‘Shot him a couple of minutes ago just down by Farranamanagh Lake,’ our friendly gunman said as he took a seat at the kitchen table. ‘Boil him up for a while before you roast him because he’s been feeding in salt water and there may be a “fishy” taste off him’, he warned.
‘I don’t care how “fishy” he tastes’, I thought, ‘at the moment I don’t think I’m going to make it as far as cooking the bloody duck never mind tasting it. Maybe I could just get rid of it when no one is looking? But no I can’t do that; if you shoot game you must eat it, that’s my philosophy.’
I decided to man-up and do what I should have done all those weeks ago with the pheasants. After all, am I not a real man now that I live on a Peninsula in West Cork? Taking a deep breath, I took the duck in both hands and… I blamed my daughter and in-laws for the fact that I would be unable to deal with the duck at that moment.
‘My daughter is a very picky eater and we have my mother- and father-in-law staying with us and I wouldn’t like to put them off their food. You see, I have nowhere that I can pluck and clean out the duck without them being aware of it, and my back is playing up a bit, and I think I’m coming down with flu, and our freezer is full too, so if you would like to keep the duck, and a lovely specimen he is, please do and I hope you enjoy it. You’re very good to think of me, maybe next time when everybody is out and my back is a bit better…?’, I pleaded as my gunman gave me a knowing smile.
‘I’ll clean him out for you no problem’, he said as he poured himself some more tea. ‘Have him back to you later today and you can cook him tomorrow’, he continued as I felt the dizziness subsiding.
So later that day, I was presented with an oven-ready duck and I am not ashamed to say that I felt no less a ‘real man’ when I dropped it in the pot with celery, garlic, onion and bay leaves. I decided to boil the bird for at least ten minutes before finishing it off in the oven. Now, the first thing to note is that a wild duck is a lot smaller than your typical farmyard fowl. There was, I reckoned, just enough meat on our duck to feed one person. While boiling the duck, I noticed a strange smell; it was a sweet cloying odour somewhere between a seashore when the tide has gone out and burning plastic or rubber.

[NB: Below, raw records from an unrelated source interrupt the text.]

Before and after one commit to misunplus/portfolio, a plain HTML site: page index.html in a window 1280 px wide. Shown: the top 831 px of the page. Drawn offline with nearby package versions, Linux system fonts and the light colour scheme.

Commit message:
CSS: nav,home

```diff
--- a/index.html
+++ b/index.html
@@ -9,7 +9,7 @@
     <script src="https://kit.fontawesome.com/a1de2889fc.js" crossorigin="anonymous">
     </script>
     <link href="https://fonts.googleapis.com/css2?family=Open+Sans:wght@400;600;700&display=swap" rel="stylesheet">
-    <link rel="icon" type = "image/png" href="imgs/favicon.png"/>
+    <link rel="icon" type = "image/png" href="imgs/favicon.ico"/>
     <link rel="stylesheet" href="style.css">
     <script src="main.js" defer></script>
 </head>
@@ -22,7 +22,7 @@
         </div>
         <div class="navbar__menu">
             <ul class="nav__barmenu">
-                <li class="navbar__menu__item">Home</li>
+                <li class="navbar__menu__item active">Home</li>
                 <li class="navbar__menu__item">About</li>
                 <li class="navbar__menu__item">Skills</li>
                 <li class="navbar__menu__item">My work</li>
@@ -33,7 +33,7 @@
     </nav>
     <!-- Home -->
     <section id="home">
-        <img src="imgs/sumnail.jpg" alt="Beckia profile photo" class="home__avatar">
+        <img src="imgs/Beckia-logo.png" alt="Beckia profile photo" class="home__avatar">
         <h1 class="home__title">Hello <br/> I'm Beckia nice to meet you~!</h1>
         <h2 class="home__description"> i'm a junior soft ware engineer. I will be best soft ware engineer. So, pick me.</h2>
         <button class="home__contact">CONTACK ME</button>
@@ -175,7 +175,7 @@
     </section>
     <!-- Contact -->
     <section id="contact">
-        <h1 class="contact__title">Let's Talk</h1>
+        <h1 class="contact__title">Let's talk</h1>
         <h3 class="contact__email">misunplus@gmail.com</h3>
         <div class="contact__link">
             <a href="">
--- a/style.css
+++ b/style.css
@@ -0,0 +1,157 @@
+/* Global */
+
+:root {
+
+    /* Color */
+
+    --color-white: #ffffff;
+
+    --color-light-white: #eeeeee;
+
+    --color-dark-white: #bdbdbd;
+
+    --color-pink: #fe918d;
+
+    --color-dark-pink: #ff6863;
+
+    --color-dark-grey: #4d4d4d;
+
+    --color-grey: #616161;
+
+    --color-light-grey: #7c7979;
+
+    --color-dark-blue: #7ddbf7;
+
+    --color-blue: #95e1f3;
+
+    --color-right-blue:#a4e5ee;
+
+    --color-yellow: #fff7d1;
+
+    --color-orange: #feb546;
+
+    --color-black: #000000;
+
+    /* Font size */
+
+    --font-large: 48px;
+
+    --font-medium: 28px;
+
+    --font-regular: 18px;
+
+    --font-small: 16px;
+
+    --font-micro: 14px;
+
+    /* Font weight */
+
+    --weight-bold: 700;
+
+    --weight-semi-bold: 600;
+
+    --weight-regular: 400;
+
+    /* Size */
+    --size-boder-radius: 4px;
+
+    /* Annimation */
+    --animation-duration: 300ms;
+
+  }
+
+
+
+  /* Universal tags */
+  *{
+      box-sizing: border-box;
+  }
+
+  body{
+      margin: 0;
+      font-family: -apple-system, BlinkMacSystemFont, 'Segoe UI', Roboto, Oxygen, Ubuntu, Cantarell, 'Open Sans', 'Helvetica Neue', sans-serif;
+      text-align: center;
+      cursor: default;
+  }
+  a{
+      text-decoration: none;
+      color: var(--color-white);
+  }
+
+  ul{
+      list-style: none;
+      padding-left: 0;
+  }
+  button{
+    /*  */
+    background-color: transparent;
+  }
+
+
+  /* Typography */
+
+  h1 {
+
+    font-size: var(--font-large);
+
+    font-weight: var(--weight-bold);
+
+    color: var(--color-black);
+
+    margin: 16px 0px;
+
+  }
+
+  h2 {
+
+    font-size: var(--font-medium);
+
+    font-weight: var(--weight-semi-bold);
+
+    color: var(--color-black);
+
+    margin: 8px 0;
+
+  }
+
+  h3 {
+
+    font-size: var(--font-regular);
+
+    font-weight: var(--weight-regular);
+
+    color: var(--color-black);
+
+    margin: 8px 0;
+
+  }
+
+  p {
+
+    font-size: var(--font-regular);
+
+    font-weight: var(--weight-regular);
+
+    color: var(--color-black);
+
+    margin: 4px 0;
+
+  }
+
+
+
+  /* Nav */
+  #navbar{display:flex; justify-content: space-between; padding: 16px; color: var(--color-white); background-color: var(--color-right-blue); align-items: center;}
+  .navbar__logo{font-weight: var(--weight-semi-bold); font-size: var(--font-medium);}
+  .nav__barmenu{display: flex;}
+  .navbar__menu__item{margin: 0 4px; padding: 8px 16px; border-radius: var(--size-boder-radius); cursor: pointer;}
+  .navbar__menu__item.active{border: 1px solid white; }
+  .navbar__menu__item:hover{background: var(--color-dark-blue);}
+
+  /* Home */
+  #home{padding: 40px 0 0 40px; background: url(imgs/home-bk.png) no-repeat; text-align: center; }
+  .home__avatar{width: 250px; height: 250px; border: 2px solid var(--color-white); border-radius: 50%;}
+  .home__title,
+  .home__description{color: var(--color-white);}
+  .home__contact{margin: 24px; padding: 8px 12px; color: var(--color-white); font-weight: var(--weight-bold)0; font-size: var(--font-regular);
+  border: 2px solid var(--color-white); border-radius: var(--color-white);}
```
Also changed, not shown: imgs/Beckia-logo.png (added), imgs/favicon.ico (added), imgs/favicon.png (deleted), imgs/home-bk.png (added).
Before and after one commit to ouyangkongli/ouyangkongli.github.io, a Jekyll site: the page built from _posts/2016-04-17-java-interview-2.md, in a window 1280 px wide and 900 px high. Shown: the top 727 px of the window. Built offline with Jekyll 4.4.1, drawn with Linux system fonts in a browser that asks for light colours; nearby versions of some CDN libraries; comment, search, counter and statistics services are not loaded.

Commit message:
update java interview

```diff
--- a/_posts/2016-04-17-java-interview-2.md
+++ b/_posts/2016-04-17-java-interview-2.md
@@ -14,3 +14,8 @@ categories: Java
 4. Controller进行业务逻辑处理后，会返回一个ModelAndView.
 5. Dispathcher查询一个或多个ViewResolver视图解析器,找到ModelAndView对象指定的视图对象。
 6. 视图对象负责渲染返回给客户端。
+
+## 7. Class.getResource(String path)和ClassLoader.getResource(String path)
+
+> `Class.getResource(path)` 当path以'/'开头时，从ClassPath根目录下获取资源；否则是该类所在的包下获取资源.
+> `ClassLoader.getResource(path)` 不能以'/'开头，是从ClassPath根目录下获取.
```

I continued with my plan to boil and roast the bird; when I removed it from the oven the smell seemed to have gotten stronger. I decided to put all this to one side; after all, I love duck and as there wasn’t very much to go around I thought I would make some duck burritos using floury tortillas filled with lettuce and tomatoes. However, as I cut into the breast of the duck the odour of salty stones and seaweed got stronger. I tasted a piece.
Bacon, in floury tortillas filled with lettuce and tomatoes and a dollop of mayo is probably the tastiest suppertime treat you can have with a nice strong cup of tea … and all the windows open letting in lots of fresh West Cork air on a cold December night.
As for the duck, let’s just say that Leo our cat didn’t seem to like it either.